Exercise details
Exact copies of the lines below are the goal; any images in them are dropped.

---------- Data supplied ----------

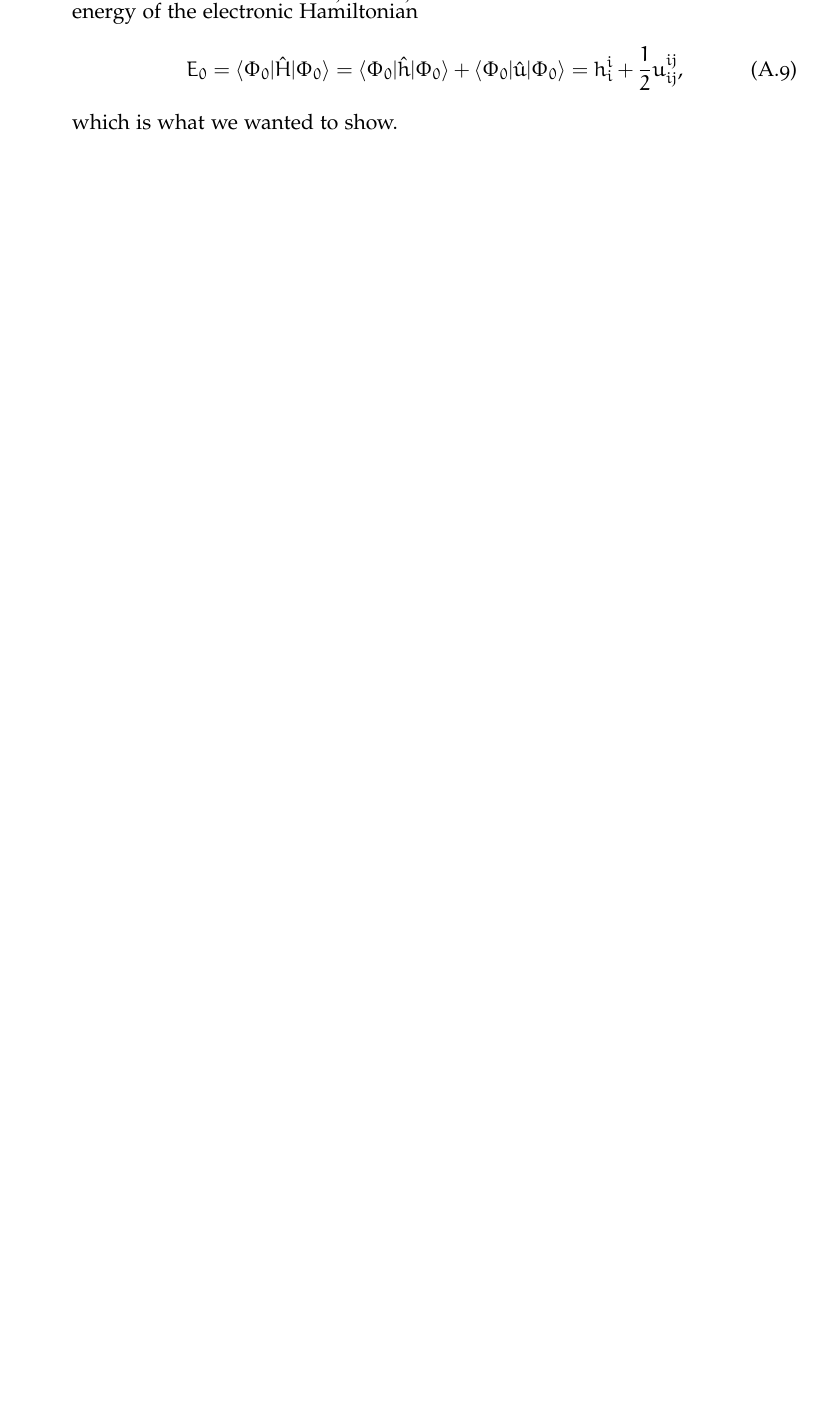
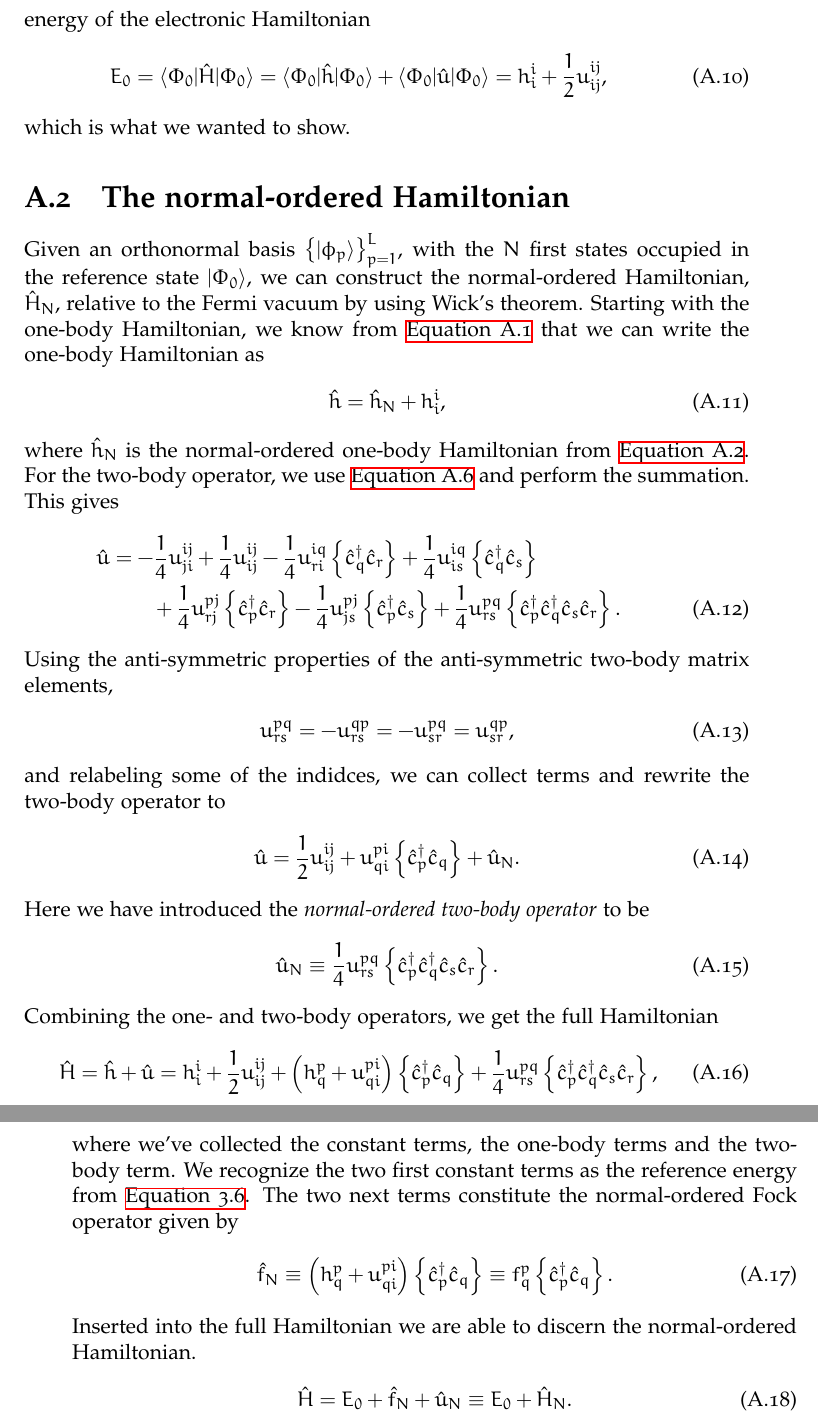
Before and after one commit to Schoyen/master-thesis, a LaTeX thesis (main.tex, which reads appendices/quantum-mechanics/quantum-mechanics.tex): part of page 70 of 91 before the commit and two parts of pages 71 and 72 of 93 after it, the two joined at a grey line, cut so that both start at the same text, the shorter picture padded with empty space. Compiled offline with XeLaTeX.

Commit message:
Add appendix on normal-ordered Hamiltonian

```diff
--- a/appendices/quantum-mechanics/quantum-mechanics.tex
+++ b/appendices/quantum-mechanics/quantum-mechanics.tex
@@ -219,3 +247,150 @@
             + \half \twoten^{ij}_{ij},
         \end{align}
         which is what we wanted to show.
+
+    \section{The normal-ordered Hamiltonian}
+        Given an orthonormal basis $\brac{\ket{\phi_p}}_{p = 1}^{L}$, with the
+        $N$ first states occupied in the reference state $\ket{\refslat}$, we
+        can construct the normal-ordered Hamiltonian, $\hamil_N$, relative to
+        the Fermi vacuum by using Wick's theorem.
+        Starting with the one-body Hamiltonian, we know from
+        \autoref{eq:one-hamil-wick} that we can write the one-body Hamiltonian
+        as
+        \begin{align}
+            \onehamil = \onehamil_N + \oneten^{i}_{i},
+        \end{align}
+        where $\onehamil_N$ is the normal-ordered one-body Hamiltonian from
+        \autoref{eq:one-hamil-normal}.
+        For the two-body operator, we use \autoref{eq:two-hamil-op-wick} and
+        perform the summation.
+        This gives
+        \begin{align}
+            \twohamil
+            &=
+            - \frac{1}{4}\twoten^{ij}_{ji}
+            + \frac{1}{4}\twoten^{ij}_{ij}
+            - \frac{1}{4}\twoten^{iq}_{ri}\brac{
+                \ccr{q}
+                \can{r}
+            }
+            + \frac{1}{4}\twoten^{iq}_{is}\brac{
+                \ccr{q}
+                \can{s}
+            }
+            \nonumber \\
+            &\qquad
+            + \frac{1}{4}\twoten^{pj}_{rj}\brac{
+                \ccr{p}
+                \can{r}
+            }
+            - \frac{1}{4}\twoten^{pj}_{js}\brac{
+                \ccr{p}
+                \can{s}
+            }
+            + \frac{1}{4}\twoten^{pq}_{rs}\brac{
+                \ccr{p}
+                \ccr{q}
+                \can{s}
+                \can{r}
+            }.
+        \end{align}
+        Using the anti-symmetric properties of the anti-symmetric two-body
+        matrix elements,
+        \begin{align}
+            \twoten^{pq}_{rs}
+            =
+            -\twoten^{qp}_{rs}
+            =
+            -\twoten^{pq}_{sr}
+            =
+            \twoten^{qp}_{sr},
+        \end{align}
+        and relabeling some of the indidces, we can collect terms and rewrite
+        the two-body operator to
+        \begin{align}
+            \twohamil
+            &=
+            \half \twoten^{ij}_{ij}
+            + \twoten^{pi}_{qi}\brac{
+                \ccr{p}
+                \can{q}
+            }
+            + \twohamil_N.
+        \end{align}
+        Here we have introduced the \emph{normal-ordered two-body operator} to
+        be
+        \begin{align}
+            \twohamil_N
+            &\equiv
+            \frac{1}{4}\twoten^{pq}_{rs}\brac{
+                \ccr{p}
+                \ccr{q}
+                \can{s}
+                \can{r}
+            }.
+        \end{align}
+        Combining the one- and two-body operators, we get the full Hamiltonian
+        \begin{align}
+            \hamil
+            &=
+            \onehamil + \twohamil
+            =
+            \oneten^{i}_{i}
+            + \half \twoten^{ij}_{ij}
+            + \para{
+                \oneten^{p}_{q}
+                +
+                \twoten^{pi}_{qi}
+            }
+            \brac{
+                \ccr{p}
+                \can{q}
+            }
+            +
+            \frac{1}{4}\twoten^{pq}_{rs}
+            \brac{
+                \ccr{p}
+                \ccr{q}
+                \can{s}
+                \can{r}
+            },
+        \end{align}
+        where we've collected the constant terms, the one-body terms and the
+        two-body term.
+        We recognize the two first constant terms as the reference energy from
+        \autoref{eq:reference-energy}.
+        The two next terms constitute the normal-ordered Fock operator given by
+        \begin{align}
+            \fock_N
+            &\equiv
+            \para{
+                \oneten^{p}_{q}
+                +
+                \twoten^{pi}_{qi}
+            }
+            \brac{
+                \ccr{p}
+                \can{q}
+            }
+            \equiv
+            \fockten^{p}_{q}
+            \brac{
+                \ccr{p}
+                \can{q}
+            }.
+        \end{align}
+        Inserted into the full Hamiltonian we are able to discern the
+        normal-ordered Hamiltonian.
+        \begin{align}
+            \hamil
+            &=
+            \energyref
+            +
+            \fock_N
+            +
+            \twohamil_N
+            \equiv
+            \energyref
+            +
+            \hamil_N.
+        \end{align}
```
Also changed, not shown: appendices/quantum-mechanics/quantum-mechanics.tex (90 more changed lines).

----------

Your solution
Before and after one commit to Schoyen/master-thesis, a LaTeX thesis (main.tex, which reads appendices/quantum-mechanics/quantum-mechanics.tex): part of page 70 of 91 before the commit and two parts of pages 71 and 72 of 93 after it, the two joined at a grey line, cut so that both start at the same text, the shorter picture padded with empty space. Compiled offline with XeLaTeX.

Commit message:
Add appendix on normal-ordered Hamiltonian

```diff
--- a/appendices/quantum-mechanics/quantum-mechanics.tex
+++ b/appendices/quantum-mechanics/quantum-mechanics.tex
@@ -219,3 +247,150 @@
             + \half \twoten^{ij}_{ij},
         \end{align}
         which is what we wanted to show.
+
+    \section{The normal-ordered Hamiltonian}
+        Given an orthonormal basis $\brac{\ket{\phi_p}}_{p = 1}^{L}$, with the
+        $N$ first states occupied in the reference state $\ket{\refslat}$, we
+        can construct the normal-ordered Hamiltonian, $\hamil_N$, relative to
+        the Fermi vacuum by using Wick's theorem.
+        Starting with the one-body Hamiltonian, we know from
+        \autoref{eq:one-hamil-wick} that we can write the one-body Hamiltonian
+        as
+        \begin{align}
+            \onehamil = \onehamil_N + \oneten^{i}_{i},
+        \end{align}
+        where $\onehamil_N$ is the normal-ordered one-body Hamiltonian from
+        \autoref{eq:one-hamil-normal}.
+        For the two-body operator, we use \autoref{eq:two-hamil-op-wick} and
+        perform the summation.
+        This gives
+        \begin{align}
+            \twohamil
+            &=
+            - \frac{1}{4}\twoten^{ij}_{ji}
+            + \frac{1}{4}\twoten^{ij}_{ij}
+            - \frac{1}{4}\twoten^{iq}_{ri}\brac{
+                \ccr{q}
+                \can{r}
+            }
+            + \frac{1}{4}\twoten^{iq}_{is}\brac{
+                \ccr{q}
+                \can{s}
+            }
+            \nonumber \\
+            &\qquad
+            + \frac{1}{4}\twoten^{pj}_{rj}\brac{
+                \ccr{p}
+                \can{r}
+            }
+            - \frac{1}{4}\twoten^{pj}_{js}\brac{
+                \ccr{p}
+                \can{s}
+            }
+            + \frac{1}{4}\twoten^{pq}_{rs}\brac{
+                \ccr{p}
+                \ccr{q}
+                \can{s}
+                \can{r}
+            }.
+        \end{align}
+        Using the anti-symmetric properties of the anti-symmetric two-body
+        matrix elements,
+        \begin{align}
+            \twoten^{pq}_{rs}
+            =
+            -\twoten^{qp}_{rs}
+            =
+            -\twoten^{pq}_{sr}
+            =
+            \twoten^{qp}_{sr},
+        \end{align}
+        and relabeling some of the indidces, we can collect terms and rewrite
+        the two-body operator to
+        \begin{align}
+            \twohamil
+            &=
+            \half \twoten^{ij}_{ij}
+            + \twoten^{pi}_{qi}\brac{
+                \ccr{p}
+                \can{q}
+            }
+            + \twohamil_N.
+        \end{align}
+        Here we have introduced the \emph{normal-ordered two-body operator} to
+        be
+        \begin{align}
+            \twohamil_N
+            &\equiv
+            \frac{1}{4}\twoten^{pq}_{rs}\brac{
+                \ccr{p}
+                \ccr{q}
+                \can{s}
+                \can{r}
+            }.
+        \end{align}
+        Combining the one- and two-body operators, we get the full Hamiltonian
+        \begin{align}
+            \hamil
+            &=
+            \onehamil + \twohamil
+            =
+            \oneten^{i}_{i}
+            + \half \twoten^{ij}_{ij}
+            + \para{
+                \oneten^{p}_{q}
+                +
+                \twoten^{pi}_{qi}
+            }
+            \brac{
+                \ccr{p}
+                \can{q}
+            }
+            +
+            \frac{1}{4}\twoten^{pq}_{rs}
+            \brac{
+                \ccr{p}
+                \ccr{q}
+                \can{s}
+                \can{r}
+            },
+        \end{align}
+        where we've collected the constant terms, the one-body terms and the
+        two-body term.
+        We recognize the two first constant terms as the reference energy from
+        \autoref{eq:reference-energy}.
+        The two next terms constitute the normal-ordered Fock operator given by
+        \begin{align}
+            \fock_N
+            &\equiv
+            \para{
+                \oneten^{p}_{q}
+                +
+                \twoten^{pi}_{qi}
+            }
+            \brac{
+                \ccr{p}
+                \can{q}
+            }
+            \equiv
+            \fockten^{p}_{q}
+            \brac{
+                \ccr{p}
+                \can{q}
+            }.
+        \end{align}
+        Inserted into the full Hamiltonian we are able to discern the
+        normal-ordered Hamiltonian.
+        \begin{align}
+            \hamil
+            &=
+            \energyref
+            +
+            \fock_N
+            +
+            \twohamil_N
+            \equiv
+            \energyref
+            +
+            \hamil_N.
+        \end{align}
```
Also changed, not shown: appendices/quantum-mechanics/quantum-mechanics.tex (90 more changed lines).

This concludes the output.